6 Unusual Wine Picks From the Northwest

An exploration of some beautiful — and some downright strange — wines from the West Coast

Ghost Hill
A snapshot of artisanal wine producers from the Pacific coast.

Trellis Growth Partners may sound like a bunch of financial planners, but the name actually belongs to a marketing group that represents a dozen clients from Oregon and Washington — 10 small wine producers, plus a maker of olive oil, and a ready-to-launch micro-distiller.

Unsurprisingly, receiving a case of samples from these artisan producers was an interesting experience. Quality varied, but here are the wines that proved to be the most striking:

2011 Stoller Dundee Hills pinot noir ($25). While not a complex wine, it’s a pleasant one — rounded cherry fruit with cola and rooty flavors.

2009 Mackey "Concordia" Columbia Valley red ($38). Mainly composed of syrah with some grenache and mourvèdre blended in, this wine has ripe, rich fruit with cherry and raspberry flavors and pleasant creaminess. Good texture and well-integrated tannins.

2010 Two Mountain "Copeland" Yakima Valley syrah ($22). A troubled, slightly bitter wine when the cork is pulled, but with some decanting and time it becomes more-interesting — earthy with tart raspberries and a bit of funkiness. I would recommend only for you lovers of murky, brooding wines.

2009 Abacela "South East Block" Umpqua Valley tempranillo reserve ($50). Whenever I taste samples, I try to enjoy them with dinner, but I am often obliged to leave barely touched bottles on my neighbors’ doorsteps or dump them. This wine, however, I couldn’t imagine pouring down the drain. It was delicious when I first tasted it with food, and it continued to develop over the next few days — uncorked and unrefrigerated. So it’s by far my Pick of the Litter — ripe, rounded black raspberry and elderberry fruit with a delightful creaminess and a chocolate mocha finish. Very good food-friendly acidity and tasty tannins.

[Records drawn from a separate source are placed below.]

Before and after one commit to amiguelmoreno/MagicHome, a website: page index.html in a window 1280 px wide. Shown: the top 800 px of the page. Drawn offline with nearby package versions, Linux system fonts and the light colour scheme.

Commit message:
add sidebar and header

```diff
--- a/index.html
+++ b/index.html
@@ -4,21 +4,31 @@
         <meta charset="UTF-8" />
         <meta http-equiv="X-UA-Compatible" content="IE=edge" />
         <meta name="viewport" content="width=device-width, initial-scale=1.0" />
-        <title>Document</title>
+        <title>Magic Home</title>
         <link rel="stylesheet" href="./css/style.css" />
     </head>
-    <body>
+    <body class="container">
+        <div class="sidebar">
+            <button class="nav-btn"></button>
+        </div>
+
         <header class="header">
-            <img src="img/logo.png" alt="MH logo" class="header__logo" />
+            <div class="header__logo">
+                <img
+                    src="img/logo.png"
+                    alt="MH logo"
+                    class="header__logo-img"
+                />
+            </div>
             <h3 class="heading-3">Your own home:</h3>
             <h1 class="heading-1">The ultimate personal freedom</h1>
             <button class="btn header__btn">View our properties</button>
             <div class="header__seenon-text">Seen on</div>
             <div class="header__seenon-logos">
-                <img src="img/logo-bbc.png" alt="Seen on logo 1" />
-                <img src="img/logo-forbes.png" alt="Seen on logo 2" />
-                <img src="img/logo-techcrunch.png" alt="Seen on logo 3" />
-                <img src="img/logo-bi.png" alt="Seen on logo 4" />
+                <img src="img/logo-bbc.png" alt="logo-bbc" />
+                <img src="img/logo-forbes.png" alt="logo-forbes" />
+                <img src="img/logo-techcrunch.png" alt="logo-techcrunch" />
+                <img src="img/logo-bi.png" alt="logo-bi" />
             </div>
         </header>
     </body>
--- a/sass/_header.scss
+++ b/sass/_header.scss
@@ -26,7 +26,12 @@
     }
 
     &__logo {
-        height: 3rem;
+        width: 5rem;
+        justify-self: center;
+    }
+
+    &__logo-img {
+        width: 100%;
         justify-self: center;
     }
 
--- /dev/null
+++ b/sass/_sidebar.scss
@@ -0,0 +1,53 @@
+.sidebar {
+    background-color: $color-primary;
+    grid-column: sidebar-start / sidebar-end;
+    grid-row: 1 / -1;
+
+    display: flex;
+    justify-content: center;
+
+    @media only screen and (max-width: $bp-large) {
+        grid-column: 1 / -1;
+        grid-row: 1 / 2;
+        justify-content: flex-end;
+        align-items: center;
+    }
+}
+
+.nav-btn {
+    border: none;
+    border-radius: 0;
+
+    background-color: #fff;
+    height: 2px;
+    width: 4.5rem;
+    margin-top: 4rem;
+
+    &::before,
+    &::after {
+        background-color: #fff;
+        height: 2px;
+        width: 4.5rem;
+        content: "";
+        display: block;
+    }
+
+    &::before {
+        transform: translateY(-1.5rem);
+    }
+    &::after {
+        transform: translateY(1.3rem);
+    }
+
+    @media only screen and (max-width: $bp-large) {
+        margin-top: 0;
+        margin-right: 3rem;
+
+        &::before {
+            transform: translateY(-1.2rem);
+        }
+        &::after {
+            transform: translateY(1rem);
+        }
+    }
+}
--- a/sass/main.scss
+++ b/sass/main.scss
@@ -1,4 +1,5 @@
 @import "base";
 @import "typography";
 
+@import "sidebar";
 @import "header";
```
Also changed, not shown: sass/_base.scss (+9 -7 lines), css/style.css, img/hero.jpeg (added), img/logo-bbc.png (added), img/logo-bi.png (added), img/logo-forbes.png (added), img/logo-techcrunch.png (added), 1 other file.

2012 Ghost Hill Yamhill-Carlton pinot noir blanc ($25). A bit of a novelty, but an interesting one. While this wine fades quickly from the palate, it shows a well-balanced apricot/citrus fruitiness and a nice bit of spritz, either natural or induced.

NV Naked Winery "Outdoor Vino" American white table wine ($15). Another novelty, not so interesting for its quality — sweet and somewhat bland — as for its delivery system. It comes in a small plastic bottle and advertises itself as a wine for adrenaline junkies who must bring wine out on the slopes or along the trail. So if you need a mid-slalom burst of sugary energy or a buzz before you bungee jump, this is your wine (but remember — carry out what you carry in!).


Be a Part of the Conversation

Have something to say?
Add a comment (or see what others think).

Comments 0


Like this story? Get updates by email, facebook and twitter
Get daily food and wine coverage


Latest from The Daily Meal

The Daily Meal Video Network
America's 101 Best Wineries 2014

Post a comment

Add a Comment

Upload a picture of yourself no larger than 3MB, please see Terms for details
CAPTCHA
Please answer this Captcha to prove you are human
Image CAPTCHA
Enter the characters shown in the image.
CAPTCHA
Please answer this Captcha to prove you are human